EXERCISE BRIEF
Locate all lines in the data below that hold "Kilbourne" and show them.
----- DATA -----
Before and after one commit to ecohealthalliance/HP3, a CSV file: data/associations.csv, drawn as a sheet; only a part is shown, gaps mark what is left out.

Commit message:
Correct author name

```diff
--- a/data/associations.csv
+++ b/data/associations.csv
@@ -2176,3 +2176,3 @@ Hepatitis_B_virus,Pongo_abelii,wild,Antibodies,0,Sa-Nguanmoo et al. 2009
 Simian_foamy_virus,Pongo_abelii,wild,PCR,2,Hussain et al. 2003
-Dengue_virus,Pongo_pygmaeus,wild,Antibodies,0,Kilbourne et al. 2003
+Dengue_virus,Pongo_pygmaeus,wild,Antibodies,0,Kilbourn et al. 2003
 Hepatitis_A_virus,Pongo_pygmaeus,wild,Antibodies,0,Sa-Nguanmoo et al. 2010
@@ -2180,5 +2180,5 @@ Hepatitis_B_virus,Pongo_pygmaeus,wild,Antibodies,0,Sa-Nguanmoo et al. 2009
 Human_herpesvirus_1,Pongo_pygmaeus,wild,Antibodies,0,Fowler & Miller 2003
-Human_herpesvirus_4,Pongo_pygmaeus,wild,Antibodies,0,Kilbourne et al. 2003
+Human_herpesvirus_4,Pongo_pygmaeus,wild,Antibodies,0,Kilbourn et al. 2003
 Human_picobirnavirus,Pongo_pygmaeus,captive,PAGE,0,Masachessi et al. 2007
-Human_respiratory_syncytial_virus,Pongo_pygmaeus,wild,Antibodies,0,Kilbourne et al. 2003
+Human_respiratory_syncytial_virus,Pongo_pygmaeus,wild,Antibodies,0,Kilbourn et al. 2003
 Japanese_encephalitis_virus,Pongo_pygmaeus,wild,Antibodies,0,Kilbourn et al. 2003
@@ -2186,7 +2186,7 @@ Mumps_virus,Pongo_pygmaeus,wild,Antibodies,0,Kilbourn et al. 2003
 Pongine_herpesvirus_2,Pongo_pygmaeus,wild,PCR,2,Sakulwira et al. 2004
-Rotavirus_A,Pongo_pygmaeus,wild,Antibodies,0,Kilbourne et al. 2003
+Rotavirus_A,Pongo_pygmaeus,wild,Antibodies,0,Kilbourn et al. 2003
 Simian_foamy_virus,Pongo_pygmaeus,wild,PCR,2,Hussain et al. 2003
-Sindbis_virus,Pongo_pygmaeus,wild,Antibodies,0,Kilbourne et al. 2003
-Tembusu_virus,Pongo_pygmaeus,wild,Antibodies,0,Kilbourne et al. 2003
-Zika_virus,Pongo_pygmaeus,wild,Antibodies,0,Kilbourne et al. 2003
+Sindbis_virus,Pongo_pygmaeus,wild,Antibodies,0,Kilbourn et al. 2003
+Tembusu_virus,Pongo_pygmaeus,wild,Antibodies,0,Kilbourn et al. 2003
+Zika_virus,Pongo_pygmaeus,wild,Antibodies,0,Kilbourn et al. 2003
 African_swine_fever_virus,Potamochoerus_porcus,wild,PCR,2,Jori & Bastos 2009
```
-----
OUTPUT
-Dengue_virus,Pongo_pygmaeus,wild,Antibodies,0,Kilbourne et al. 2003
-Human_herpesvirus_4,Pongo_pygmaeus,wild,Antibodies,0,Kilbourne et al. 2003
-Human_respiratory_syncytial_virus,Pongo_pygmaeus,wild,Antibodies,0,Kilbourne et al. 2003
-Rotavirus_A,Pongo_pygmaeus,wild,Antibodies,0,Kilbourne et al. 2003
-Sindbis_virus,Pongo_pygmaeus,wild,Antibodies,0,Kilbourne et al. 2003
-Tembusu_virus,Pongo_pygmaeus,wild,Antibodies,0,Kilbourne et al. 2003
-Zika_virus,Pongo_pygmaeus,wild,Antibodies,0,Kilbourne et al. 2003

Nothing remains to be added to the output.